A Case Study on Prioritizing Interdepartmental Coordination & Accountability Vision Zero infrastructure and policy changes don’t just happen in a vacuum. It all starts with internal commitment, leadership and clear accountability to prioritize safety. Our new case study shares in-depth tips on the importance of planning and coordinating among diverse stakeholders to ensure successful actions, measure […]
A new resource helping cities and regional agencies collaborate on safety measurement, funding, policy, and planning The role of Metropolitan Planning Organizations, or MPOs, is receiving increasing attention as more people across the country acknowledge the travesty of preventable loss of lives on our roadways and adopt a Vision Zero approach to eliminate traffic […]
At its core, Vision Zero recognizes that all people have the right to move about their communities safely. All people. At its core, Vision Zero is about ensuring equity on our streets, sidewalks, and bikeways. We share this case study and call on city and community leaders to center equity in their Vision Zero work. […]
A New Resource from the Vision Zero Network Vision Zero. The words are intriguing…captivating even. The bold concept appeals to many people. After all, who would be against the goal of reducing the number of needless traffic deaths to zero? And, the urgency is unambiguous, given that more than 35,000 people were killed (and millions more […]
Vision Zero is, at its core, about equity. It is about setting and achieving the morally imperative goal of ensuring that everyone can move about their communities safely.
In this case study, we look at how cities can make relatively simple, inexpensive technology, policy, and training improvements to large vehicles to come closer to achieving Vision Zero.
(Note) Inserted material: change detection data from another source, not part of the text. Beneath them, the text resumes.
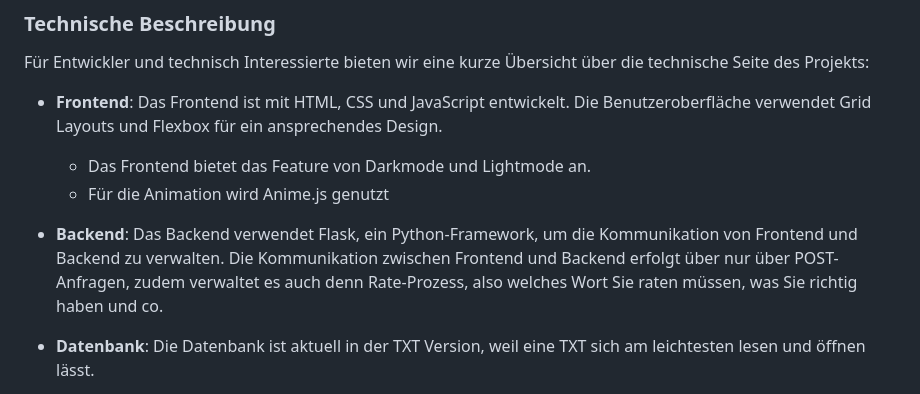
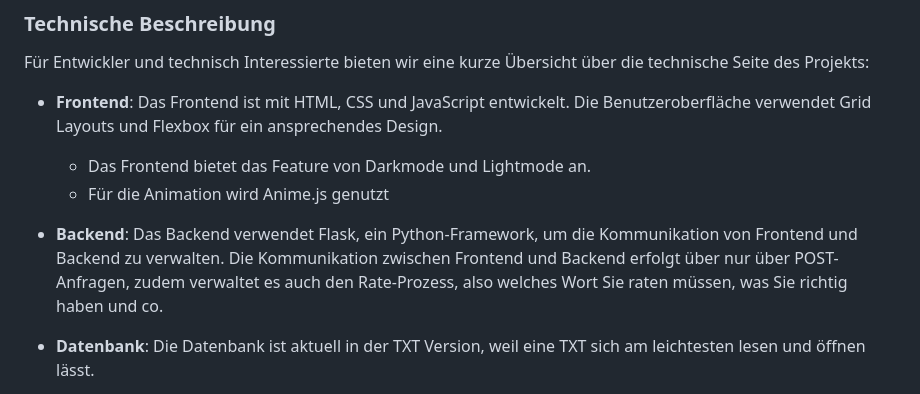
Before and after one commit to EinfachNurBaum/DontWordle_German-Deutsch, a Markdown page: README.md, the part around the change. GitHub-like rendering.

```diff
--- a/README.md
+++ b/README.md
@@ -161,7 +161,7 @@ Für Entwickler und technisch Interessierte bieten wir eine kurze Übersicht üb
   - Das Frontend bietet das Feature von Darkmode und Lightmode an.
   - Für die Animation wird Anime.js genutzt
 
-- **Backend**: Das Backend verwendet Flask, ein Python-Framework, um die Kommunikation von Frontend und Backend zu verwalten. Die Kommunikation zwischen Frontend und Backend erfolgt über nur über POST-Anfragen, zudem verwaltet es auch denn Rate-Prozess, also welches Wort Sie raten müssen, was Sie richtig haben und co.
+- **Backend**: Das Backend verwendet Flask, ein Python-Framework, um die Kommunikation von Frontend und Backend zu verwalten. Die Kommunikation zwischen Frontend und Backend erfolgt über nur über POST-Anfragen, zudem verwaltet es auch den Rate-Prozess, also welches Wort Sie raten müssen, was Sie richtig haben und co.
 
 - **Datenbank**: Die Datenbank ist aktuell in der TXT Version, weil eine TXT sich am leichtesten lesen und öffnen lässt.
 
```
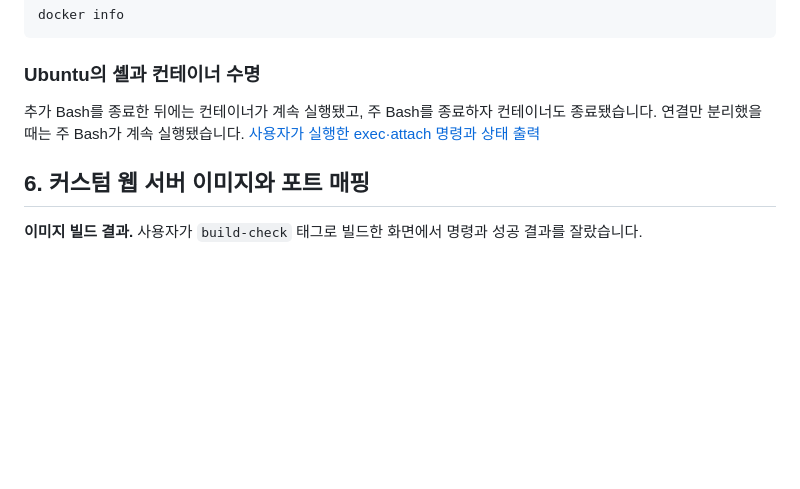
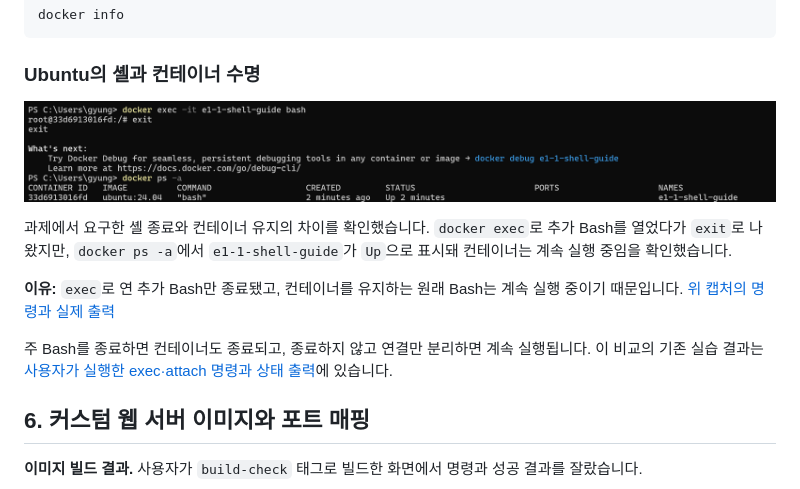
Before and after one commit to gyungmini306-blip/codyssey-E1-1-dev-workstation, a Markdown page: README.md, the part around the change. GitHub-like rendering; pictures changed too: docs/evidence/36-user-exec-running.png (added); blank space fills up the shorter version.

Commit message:
Show cropped exec shell exit evidence in README

```diff
--- a/README.md
+++ b/README.md
@@ -340,7 +340,13 @@ docker info
 
 ### Ubuntu의 셸과 컨테이너 수명
 
-추가 Bash를 종료한 뒤에는 컨테이너가 계속 실행됐고, 주 Bash를 종료하자 컨테이너도 종료됐습니다. 연결만 분리했을 때는 주 Bash가 계속 실행됐습니다. [사용자가 실행한 exec·attach 명령과 상태 출력](docs/evidence/13-user-operations.md)
+![exec로 연 Bash에서 exit한 뒤에도 e1-1-shell-guide가 Up 상태인 사용자 화면](docs/evidence/36-user-exec-running.png)
+
+과제에서 요구한 셸 종료와 컨테이너 유지의 차이를 확인했습니다. `docker exec`로 추가 Bash를 열었다가 `exit`로 나왔지만, `docker ps -a`에서 `e1-1-shell-guide`가 `Up`으로 표시돼 컨테이너는 계속 실행 중임을 확인했습니다.
+
+**이유:** `exec`로 연 추가 Bash만 종료됐고, 컨테이너를 유지하는 원래 Bash는 계속 실행 중이기 때문입니다. [위 캡처의 명령과 실제 출력](docs/evidence/36-user-exec.md)
+
+주 Bash를 종료하면 컨테이너도 종료되고, 종료하지 않고 연결만 분리하면 계속 실행됩니다. 이 비교의 기존 실습 결과는 [사용자가 실행한 exec·attach 명령과 상태 출력](docs/evidence/13-user-operations.md)에 있습니다.
 
 ## 6. 커스텀 웹 서버 이미지와 포트 매핑
 
```
Also changed, not shown: docs/evidence/36-user-exec.md (added, +18 -0 lines), docs/evidence/36-user-exec-full.png (added).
Early-adopter Vision Zero cities such as New York, Boston, Washington D.C., and San Francisco have experienced success in recent years, following cities in Europe, Asia, and Latin […]
Cross-departmental collaboration is one of the necessary elements for effective Vision Zero efforts. Traffic safety is not the purview of any single department, and Vision Zero projects often demand buy-in and leadership from multiple agencies within a city structure, including Transportation, Public Works, Police, and Public Health, among others. While it’s not glamorous or even visible to most of the public, one of the most important things a city can do is make sure its internal processes allow for – and even incentivize – strong cooperation between agencies to advance Vision Zero.
We’re pleased to announce the launch of the Vision Zero Network Resource Library. The Library contains some of the best emerging practices and samples of Vision Zero legislation, case studies, implementation plans, studies, campaigns and more from cities in the U.S. and around the world.
Communicating effectively to advance street safety is not a new goal, but Vision Zero is bringing greater urgency and critical thinking to this need. It also brings together a wider and more diverse range of stakeholders who recognize the value of well-planned, measureable communication efforts. In this case study, we look at two early-adopter cities’ — New York City and San Francisco — promising approaches to communicating about Vision Zero in order to garner attention and influence behavior — at all levels of society.
One of the defining characteristics of Vision Zero is the fundamental focus on breaking down silos and uniting local stakeholders behind common goals. Cross-departmental collaboration isn’t simply advisable — its importance cannot be emphasized enough as a critical foundation to a successful Vision Zero commitment. Cities like San Francisco, Los Angeles, Washington, D.C. and New York City have found ways to bridge unintentional but long-standing gaps between key local agencies and identified innovative means to build new organizational architecture to advance Vision Zero.